    Pa. Atty, Girlfriend Charged Over Secret Pics Of Drunk Woman

    A Pennsylvania attorney and his girlfriend have been charged with plotting to get a woman drunk and then taking photos and videos of her without her consent after she passed out, the Bucks County District Attorney’s Office said.  

  • October 10, 2018

    UPMC Denied Quick Win In Gender Discrimination Suit

    A Pennsylvania federal judge has agreed to allow a former technology director with the University of Pittsburgh Medical Center to move forward with claims that the hospital chain used an organizational restructuring as a pretext for firing her on the basis of her gender.

  • October 10, 2018

    Sunoco Wants Pa. Pipeline Damage Class Action Trimmed

    Sunoco Logistics Partners on Tuesday urged a Pennsylvania federal judge to trim a proposed class action claiming that construction of its controversial Mariner East 2 pipeline caused significant property damage and left homeowners at risk of possible catastrophic explosion.

  • October 10, 2018

    Let Phone Cos. Do More To Block Robocalls, AGs Tell FCC

    New York Attorney General Barbara Underwood and 34 other state attorneys general have urged the Federal Communications Commission to create new rules that will authorize telephone service providers to block illegal robocalls made to consumers across the country.

  • October 9, 2018

    Judge Didn't Clarify Evidence Needed for Asylum: 3rd Circ.

    The Third Circuit on Tuesday determined that an immigration judge erred by rejecting a Salvadoran native’s asylum bid, as the judge did not give the woman adequate notice of what was needed to back up claims that she was a victim of domestic violence.

  • October 9, 2018

    Locke Lord Sued For Malpractice Over Stolen Escrow Funds

    Locke Lord LLP and a Pennsylvania lawyer committed a "combined failure" to protect an oil company's escrow funds, resulting in theft of the funds and a loss of more than $3 million, the oil company alleges in a federal suit filed Friday.

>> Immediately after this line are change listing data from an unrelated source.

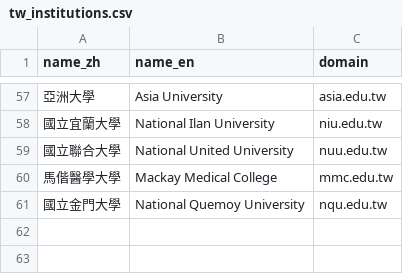
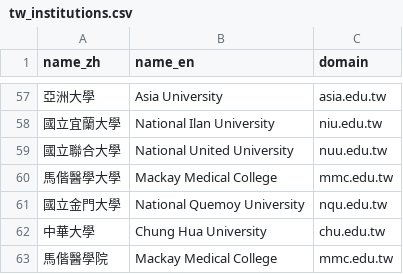
Before and after one commit to terry0517a/college-requirement, a CSV file: pipeline/config/tw_institutions.csv, drawn as a sheet; only a part is shown, gaps mark what is left out; the diff names each change by its address in the sheet, - before the commit and + after, or states it on an @@ line.

```diff
--- a/pipeline/config/tw_institutions.csv
+++ b/pipeline/config/tw_institutions.csv
+row 62: 中華大學 | Chung Hua University | chu.edu.tw
+row 63: 馬偕醫學院 | Mackay Medical College | mmc.edu.tw
```
Also changed, not shown: 3 other files.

  • October 9, 2018

    Janus Can't Stop Pa. Fee Payment Challenge, Judge Hears

    A group of Pennsylvania public school workers are urging a federal judge to move ahead in deciding their challenge to a statute regarding compulsory payment of union dues even after a landmark U.S. Supreme Court decision in June declared the practice unconstitutional.

  • October 9, 2018

    NJ Aims To Sink Trucking Co.'s Worker Classification Suit

    New Jersey’s labor commissioner has asked a federal judge to toss a trucking company’s lawsuit alleging the state’s employee classification law led to an unfair unemployment contribution burden, or at least to put the brakes on it pending an upcoming Third Circuit ruling addressing the same preemption argument the company raised.

  • October 9, 2018

    NCAA Says Player's Wage Suit Based On Nonexistent Law

    The National Collegiate Athletic Association and Villanova University on Monday renewed their call to dismiss a proposed class action arguing that student-athletes should receive wages, saying they are facing a claim that they willfully violated a legal standard that doesn't yet exist.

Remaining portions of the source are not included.